▸ **What the exercise asks**:
Your answer should be every line of the records that contains the word "fill", copied as it stands.

[Dataset records]
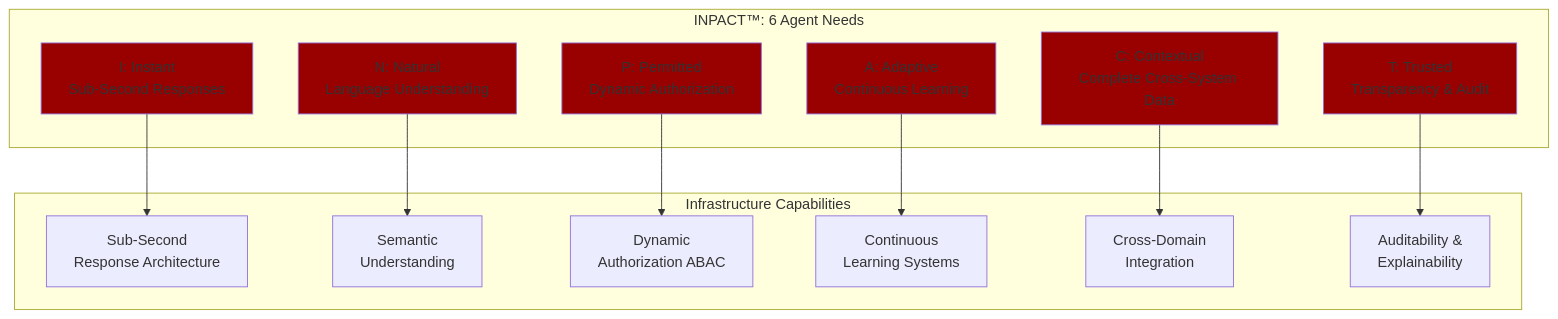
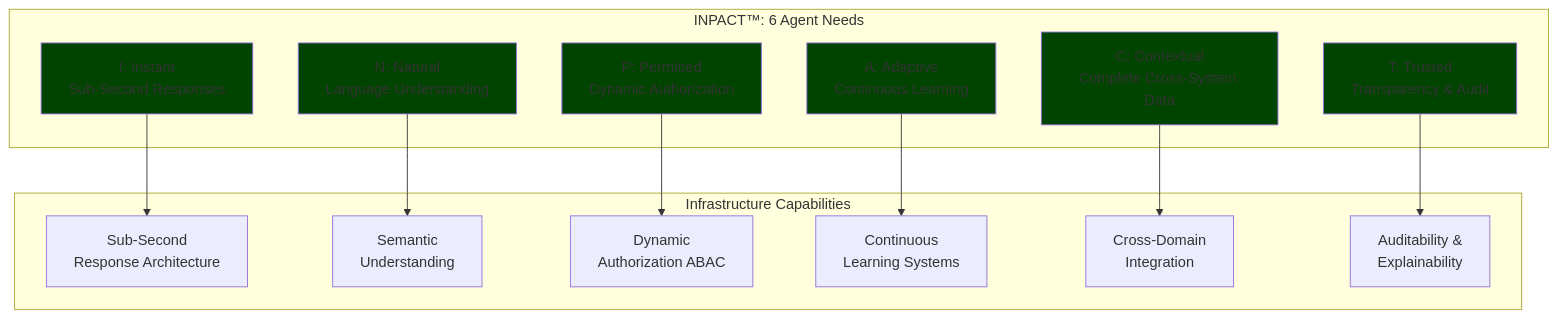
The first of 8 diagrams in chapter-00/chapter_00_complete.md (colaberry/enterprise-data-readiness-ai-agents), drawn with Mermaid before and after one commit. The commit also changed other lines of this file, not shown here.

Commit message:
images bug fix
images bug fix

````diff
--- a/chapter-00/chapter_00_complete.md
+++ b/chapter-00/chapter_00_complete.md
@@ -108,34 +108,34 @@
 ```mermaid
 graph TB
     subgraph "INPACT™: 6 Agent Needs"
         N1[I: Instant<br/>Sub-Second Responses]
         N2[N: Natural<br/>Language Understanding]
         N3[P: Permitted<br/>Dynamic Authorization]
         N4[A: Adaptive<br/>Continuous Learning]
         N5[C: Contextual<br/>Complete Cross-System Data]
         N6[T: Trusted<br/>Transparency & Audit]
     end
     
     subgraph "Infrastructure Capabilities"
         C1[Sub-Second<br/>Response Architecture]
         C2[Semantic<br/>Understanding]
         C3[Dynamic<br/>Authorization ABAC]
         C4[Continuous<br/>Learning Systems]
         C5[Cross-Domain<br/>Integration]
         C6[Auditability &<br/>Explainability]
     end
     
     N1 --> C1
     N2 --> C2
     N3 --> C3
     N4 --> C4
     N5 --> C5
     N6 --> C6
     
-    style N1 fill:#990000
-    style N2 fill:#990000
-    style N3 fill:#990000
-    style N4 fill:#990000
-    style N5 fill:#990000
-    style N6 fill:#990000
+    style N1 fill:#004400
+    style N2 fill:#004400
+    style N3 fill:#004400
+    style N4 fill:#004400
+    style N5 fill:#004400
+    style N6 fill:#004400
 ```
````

▸ **Response box**:
-    style N1 fill:#990000
-    style N2 fill:#990000
-    style N3 fill:#990000
-    style N4 fill:#990000
-    style N5 fill:#990000
-    style N6 fill:#990000
+    style N1 fill:#004400
+    style N2 fill:#004400
+    style N3 fill:#004400
+    style N4 fill:#004400
+    style N5 fill:#004400
+    style N6 fill:#004400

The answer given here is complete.